[Web interface edit records]
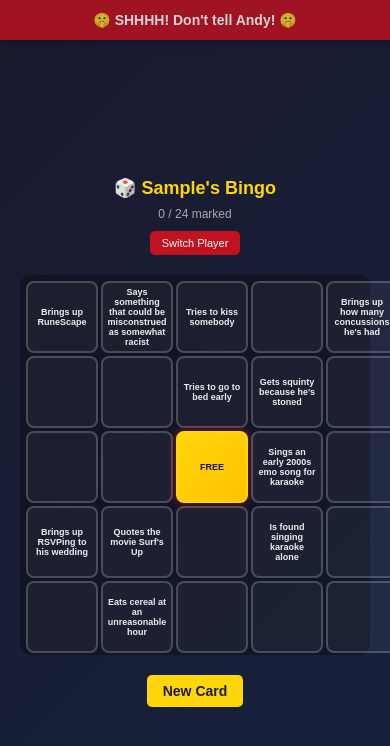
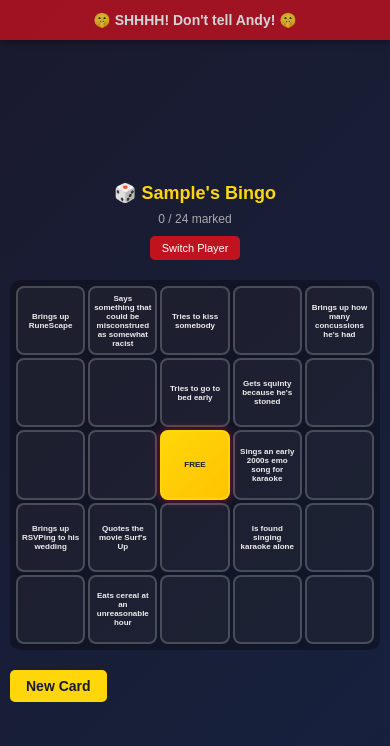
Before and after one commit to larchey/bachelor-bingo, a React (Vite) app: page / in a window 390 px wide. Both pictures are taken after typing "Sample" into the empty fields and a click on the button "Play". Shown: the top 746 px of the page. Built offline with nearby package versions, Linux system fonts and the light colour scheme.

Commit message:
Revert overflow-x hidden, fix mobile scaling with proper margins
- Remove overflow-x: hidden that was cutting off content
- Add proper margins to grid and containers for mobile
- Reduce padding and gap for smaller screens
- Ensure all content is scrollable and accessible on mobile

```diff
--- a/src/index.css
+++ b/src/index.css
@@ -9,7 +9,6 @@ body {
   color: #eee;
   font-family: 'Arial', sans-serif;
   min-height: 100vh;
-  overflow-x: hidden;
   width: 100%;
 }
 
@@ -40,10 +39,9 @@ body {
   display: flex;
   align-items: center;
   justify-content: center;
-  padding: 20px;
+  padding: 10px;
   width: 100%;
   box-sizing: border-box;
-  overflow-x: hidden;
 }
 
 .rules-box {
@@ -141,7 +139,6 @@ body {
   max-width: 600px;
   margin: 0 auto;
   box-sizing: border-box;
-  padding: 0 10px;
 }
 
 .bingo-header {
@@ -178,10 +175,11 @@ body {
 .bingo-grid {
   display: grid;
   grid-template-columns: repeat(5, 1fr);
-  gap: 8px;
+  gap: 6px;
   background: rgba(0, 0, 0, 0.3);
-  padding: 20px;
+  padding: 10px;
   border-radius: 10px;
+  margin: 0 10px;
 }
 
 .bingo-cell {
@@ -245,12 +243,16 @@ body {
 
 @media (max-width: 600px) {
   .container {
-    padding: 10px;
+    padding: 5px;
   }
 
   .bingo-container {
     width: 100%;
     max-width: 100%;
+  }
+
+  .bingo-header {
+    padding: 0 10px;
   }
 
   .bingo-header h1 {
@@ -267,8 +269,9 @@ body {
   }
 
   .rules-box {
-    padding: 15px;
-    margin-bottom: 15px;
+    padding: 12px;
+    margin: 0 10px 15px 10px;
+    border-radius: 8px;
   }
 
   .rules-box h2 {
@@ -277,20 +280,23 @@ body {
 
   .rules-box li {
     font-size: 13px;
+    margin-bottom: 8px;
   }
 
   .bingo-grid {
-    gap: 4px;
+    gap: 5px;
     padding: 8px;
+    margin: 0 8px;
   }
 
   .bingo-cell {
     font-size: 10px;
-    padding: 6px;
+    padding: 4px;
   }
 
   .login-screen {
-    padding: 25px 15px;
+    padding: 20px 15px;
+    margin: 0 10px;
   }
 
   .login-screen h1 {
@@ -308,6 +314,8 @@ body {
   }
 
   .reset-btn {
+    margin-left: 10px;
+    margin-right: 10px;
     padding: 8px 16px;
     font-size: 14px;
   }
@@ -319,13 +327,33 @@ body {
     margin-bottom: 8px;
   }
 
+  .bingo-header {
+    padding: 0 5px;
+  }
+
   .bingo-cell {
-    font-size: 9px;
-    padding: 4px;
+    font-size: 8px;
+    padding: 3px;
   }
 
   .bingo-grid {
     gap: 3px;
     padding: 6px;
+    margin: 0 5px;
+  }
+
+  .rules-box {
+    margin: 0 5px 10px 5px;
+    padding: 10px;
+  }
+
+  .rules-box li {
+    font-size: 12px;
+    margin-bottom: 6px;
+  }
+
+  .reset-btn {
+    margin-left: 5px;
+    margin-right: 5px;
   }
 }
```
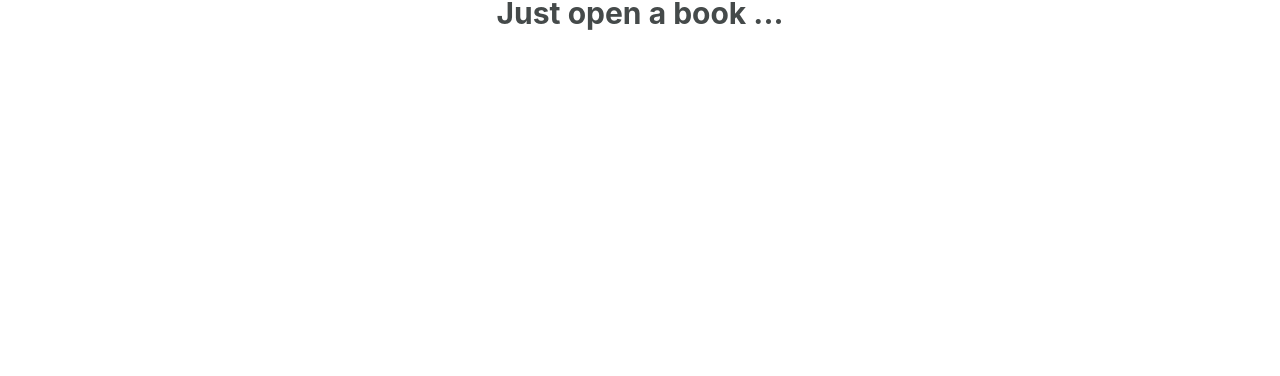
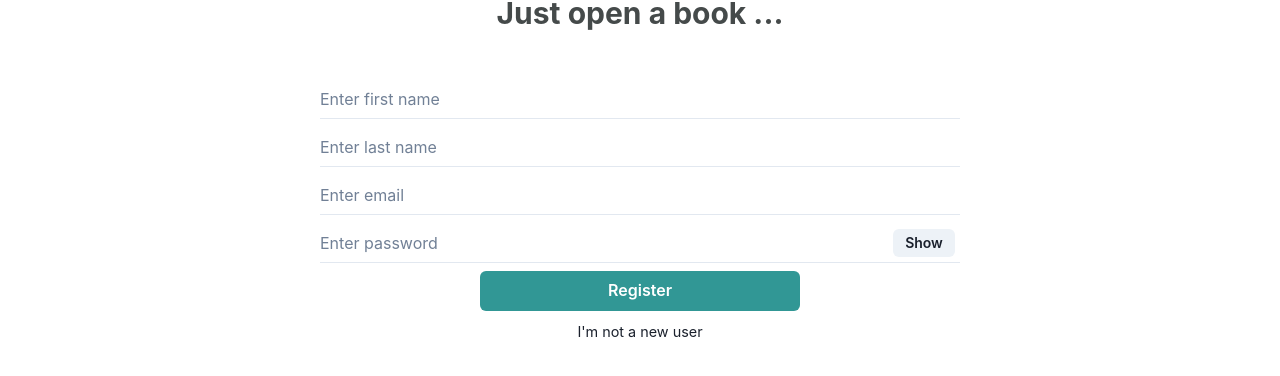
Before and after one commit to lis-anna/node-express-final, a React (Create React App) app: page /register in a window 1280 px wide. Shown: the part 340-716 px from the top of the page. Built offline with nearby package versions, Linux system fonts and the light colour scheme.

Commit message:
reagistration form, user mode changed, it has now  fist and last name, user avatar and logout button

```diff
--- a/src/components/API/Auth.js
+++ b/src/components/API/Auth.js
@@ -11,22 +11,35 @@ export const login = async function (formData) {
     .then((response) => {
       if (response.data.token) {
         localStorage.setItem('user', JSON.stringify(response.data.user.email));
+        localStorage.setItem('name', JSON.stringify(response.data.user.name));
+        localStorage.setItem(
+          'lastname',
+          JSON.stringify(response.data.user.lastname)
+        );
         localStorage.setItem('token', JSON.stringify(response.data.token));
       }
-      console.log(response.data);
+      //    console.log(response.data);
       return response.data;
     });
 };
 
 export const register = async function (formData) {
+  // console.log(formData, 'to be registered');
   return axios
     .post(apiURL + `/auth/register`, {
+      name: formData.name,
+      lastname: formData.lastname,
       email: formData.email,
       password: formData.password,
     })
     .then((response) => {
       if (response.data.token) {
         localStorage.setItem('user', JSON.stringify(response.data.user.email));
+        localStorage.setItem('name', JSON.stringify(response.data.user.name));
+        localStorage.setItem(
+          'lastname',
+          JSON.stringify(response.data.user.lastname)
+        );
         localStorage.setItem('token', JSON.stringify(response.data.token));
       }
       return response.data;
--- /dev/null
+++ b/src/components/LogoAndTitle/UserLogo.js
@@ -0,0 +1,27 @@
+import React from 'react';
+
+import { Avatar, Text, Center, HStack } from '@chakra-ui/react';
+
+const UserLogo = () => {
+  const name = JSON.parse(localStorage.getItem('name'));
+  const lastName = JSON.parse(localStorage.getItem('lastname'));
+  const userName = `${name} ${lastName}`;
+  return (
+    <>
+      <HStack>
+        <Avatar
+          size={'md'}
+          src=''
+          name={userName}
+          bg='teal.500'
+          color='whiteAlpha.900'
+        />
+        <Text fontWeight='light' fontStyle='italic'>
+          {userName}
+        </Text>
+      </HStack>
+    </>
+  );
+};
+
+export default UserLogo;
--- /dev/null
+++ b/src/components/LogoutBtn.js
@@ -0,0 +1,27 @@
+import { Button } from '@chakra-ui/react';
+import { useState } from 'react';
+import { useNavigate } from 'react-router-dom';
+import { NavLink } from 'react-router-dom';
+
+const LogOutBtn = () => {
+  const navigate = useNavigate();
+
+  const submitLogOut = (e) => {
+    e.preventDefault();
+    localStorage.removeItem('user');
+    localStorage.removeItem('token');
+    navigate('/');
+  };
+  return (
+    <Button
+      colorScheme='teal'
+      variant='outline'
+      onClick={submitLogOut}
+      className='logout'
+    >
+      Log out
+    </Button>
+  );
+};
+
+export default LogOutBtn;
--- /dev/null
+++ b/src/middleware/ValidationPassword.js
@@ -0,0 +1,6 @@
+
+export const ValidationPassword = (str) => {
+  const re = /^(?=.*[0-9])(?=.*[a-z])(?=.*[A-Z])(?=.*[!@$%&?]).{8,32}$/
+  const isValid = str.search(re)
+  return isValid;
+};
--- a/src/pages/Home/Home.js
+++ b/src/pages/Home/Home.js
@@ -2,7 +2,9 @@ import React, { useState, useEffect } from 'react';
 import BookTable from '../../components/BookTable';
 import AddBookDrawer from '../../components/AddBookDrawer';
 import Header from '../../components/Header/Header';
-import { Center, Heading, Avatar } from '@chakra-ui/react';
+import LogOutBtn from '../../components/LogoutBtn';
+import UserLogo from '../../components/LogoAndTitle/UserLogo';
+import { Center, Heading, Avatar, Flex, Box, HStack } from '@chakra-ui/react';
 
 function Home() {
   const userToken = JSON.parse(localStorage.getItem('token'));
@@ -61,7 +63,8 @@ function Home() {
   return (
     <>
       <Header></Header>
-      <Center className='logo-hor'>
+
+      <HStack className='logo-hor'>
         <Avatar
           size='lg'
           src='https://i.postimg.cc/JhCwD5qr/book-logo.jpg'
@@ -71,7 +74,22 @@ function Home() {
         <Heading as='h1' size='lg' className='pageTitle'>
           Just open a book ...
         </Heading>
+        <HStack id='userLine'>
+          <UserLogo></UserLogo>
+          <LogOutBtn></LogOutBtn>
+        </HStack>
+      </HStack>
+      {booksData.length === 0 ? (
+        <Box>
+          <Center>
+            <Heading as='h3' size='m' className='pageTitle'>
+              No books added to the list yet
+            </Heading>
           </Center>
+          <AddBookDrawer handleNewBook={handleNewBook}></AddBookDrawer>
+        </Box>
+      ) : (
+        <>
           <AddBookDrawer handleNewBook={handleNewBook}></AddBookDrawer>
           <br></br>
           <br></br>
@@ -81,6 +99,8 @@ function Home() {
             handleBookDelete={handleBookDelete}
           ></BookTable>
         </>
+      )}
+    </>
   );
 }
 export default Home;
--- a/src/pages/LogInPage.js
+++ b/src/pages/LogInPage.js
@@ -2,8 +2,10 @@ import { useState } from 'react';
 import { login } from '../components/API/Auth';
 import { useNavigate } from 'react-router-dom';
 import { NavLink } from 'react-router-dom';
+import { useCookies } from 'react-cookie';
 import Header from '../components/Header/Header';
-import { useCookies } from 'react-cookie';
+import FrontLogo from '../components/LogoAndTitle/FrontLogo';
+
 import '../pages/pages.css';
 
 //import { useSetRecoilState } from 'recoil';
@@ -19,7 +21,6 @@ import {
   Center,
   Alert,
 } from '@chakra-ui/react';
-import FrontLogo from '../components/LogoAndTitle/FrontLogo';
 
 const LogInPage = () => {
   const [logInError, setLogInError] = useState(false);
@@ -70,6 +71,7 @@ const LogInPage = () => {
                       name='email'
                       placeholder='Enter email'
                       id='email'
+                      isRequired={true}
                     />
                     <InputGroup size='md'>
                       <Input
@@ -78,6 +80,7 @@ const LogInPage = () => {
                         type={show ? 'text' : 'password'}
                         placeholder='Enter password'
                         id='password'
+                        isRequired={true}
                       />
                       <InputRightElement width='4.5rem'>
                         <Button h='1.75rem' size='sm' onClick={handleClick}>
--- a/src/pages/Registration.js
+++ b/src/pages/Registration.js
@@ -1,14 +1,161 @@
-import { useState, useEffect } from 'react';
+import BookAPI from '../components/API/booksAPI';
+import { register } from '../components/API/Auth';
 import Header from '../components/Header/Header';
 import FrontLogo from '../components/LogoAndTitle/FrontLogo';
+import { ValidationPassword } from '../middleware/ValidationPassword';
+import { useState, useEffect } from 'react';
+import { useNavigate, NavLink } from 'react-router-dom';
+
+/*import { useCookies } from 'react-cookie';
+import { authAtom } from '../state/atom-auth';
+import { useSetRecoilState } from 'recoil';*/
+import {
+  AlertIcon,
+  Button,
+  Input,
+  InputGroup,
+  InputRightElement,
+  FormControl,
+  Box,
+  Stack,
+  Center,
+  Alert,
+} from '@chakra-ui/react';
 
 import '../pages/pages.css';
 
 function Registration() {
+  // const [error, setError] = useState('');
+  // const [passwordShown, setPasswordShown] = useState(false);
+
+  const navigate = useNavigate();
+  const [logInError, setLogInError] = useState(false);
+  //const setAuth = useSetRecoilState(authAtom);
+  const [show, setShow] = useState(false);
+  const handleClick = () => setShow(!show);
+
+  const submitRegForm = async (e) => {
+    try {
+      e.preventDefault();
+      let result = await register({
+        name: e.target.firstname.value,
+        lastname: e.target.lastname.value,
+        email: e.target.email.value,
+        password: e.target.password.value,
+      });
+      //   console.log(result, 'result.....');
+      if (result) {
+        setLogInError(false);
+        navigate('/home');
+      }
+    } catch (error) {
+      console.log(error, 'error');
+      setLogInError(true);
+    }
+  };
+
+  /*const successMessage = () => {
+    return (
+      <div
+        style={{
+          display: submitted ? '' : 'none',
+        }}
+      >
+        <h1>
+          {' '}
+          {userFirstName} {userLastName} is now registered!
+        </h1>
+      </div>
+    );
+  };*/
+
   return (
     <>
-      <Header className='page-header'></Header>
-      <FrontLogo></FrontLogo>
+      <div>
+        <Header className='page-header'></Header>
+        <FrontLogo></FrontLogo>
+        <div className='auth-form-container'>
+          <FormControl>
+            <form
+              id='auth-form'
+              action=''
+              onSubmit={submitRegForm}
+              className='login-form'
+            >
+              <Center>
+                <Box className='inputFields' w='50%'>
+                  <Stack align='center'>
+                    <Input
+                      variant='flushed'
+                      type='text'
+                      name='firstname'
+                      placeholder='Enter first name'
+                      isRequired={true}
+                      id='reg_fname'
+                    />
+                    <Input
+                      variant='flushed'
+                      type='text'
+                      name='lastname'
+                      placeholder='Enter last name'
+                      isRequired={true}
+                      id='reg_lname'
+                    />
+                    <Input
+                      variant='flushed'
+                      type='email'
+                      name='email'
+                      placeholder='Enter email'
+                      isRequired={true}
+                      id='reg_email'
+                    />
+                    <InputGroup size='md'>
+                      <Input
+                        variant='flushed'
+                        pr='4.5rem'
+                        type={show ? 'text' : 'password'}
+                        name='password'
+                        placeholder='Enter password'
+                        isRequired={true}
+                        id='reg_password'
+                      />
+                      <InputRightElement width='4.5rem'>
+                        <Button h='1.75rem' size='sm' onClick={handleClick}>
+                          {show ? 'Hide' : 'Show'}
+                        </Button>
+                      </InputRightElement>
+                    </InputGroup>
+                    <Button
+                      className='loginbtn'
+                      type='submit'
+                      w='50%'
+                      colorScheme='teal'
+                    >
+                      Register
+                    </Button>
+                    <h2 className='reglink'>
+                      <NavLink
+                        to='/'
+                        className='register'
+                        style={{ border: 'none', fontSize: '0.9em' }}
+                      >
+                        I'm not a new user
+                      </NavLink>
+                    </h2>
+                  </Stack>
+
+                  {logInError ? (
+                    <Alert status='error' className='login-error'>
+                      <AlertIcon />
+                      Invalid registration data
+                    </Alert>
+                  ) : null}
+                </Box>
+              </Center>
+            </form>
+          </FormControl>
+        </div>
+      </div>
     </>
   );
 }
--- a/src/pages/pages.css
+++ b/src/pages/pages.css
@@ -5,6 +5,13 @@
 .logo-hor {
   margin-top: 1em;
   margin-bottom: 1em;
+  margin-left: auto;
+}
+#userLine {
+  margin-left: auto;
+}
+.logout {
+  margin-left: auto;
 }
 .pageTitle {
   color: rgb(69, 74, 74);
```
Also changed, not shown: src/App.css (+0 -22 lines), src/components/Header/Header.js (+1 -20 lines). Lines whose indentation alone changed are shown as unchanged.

◆ TASK INSTRUCTIONS:
The lines needed are those in the data above that hold the string "pages"; copy each of them.

◆ RESPONSE TO THE EXERCISE:
--- a/src/pages/Home/Home.js
+++ b/src/pages/Home/Home.js
--- a/src/pages/LogInPage.js
+++ b/src/pages/LogInPage.js
 import '../pages/pages.css';
--- a/src/pages/Registration.js
+++ b/src/pages/Registration.js
 import '../pages/pages.css';
--- a/src/pages/pages.css
+++ b/src/pages/pages.css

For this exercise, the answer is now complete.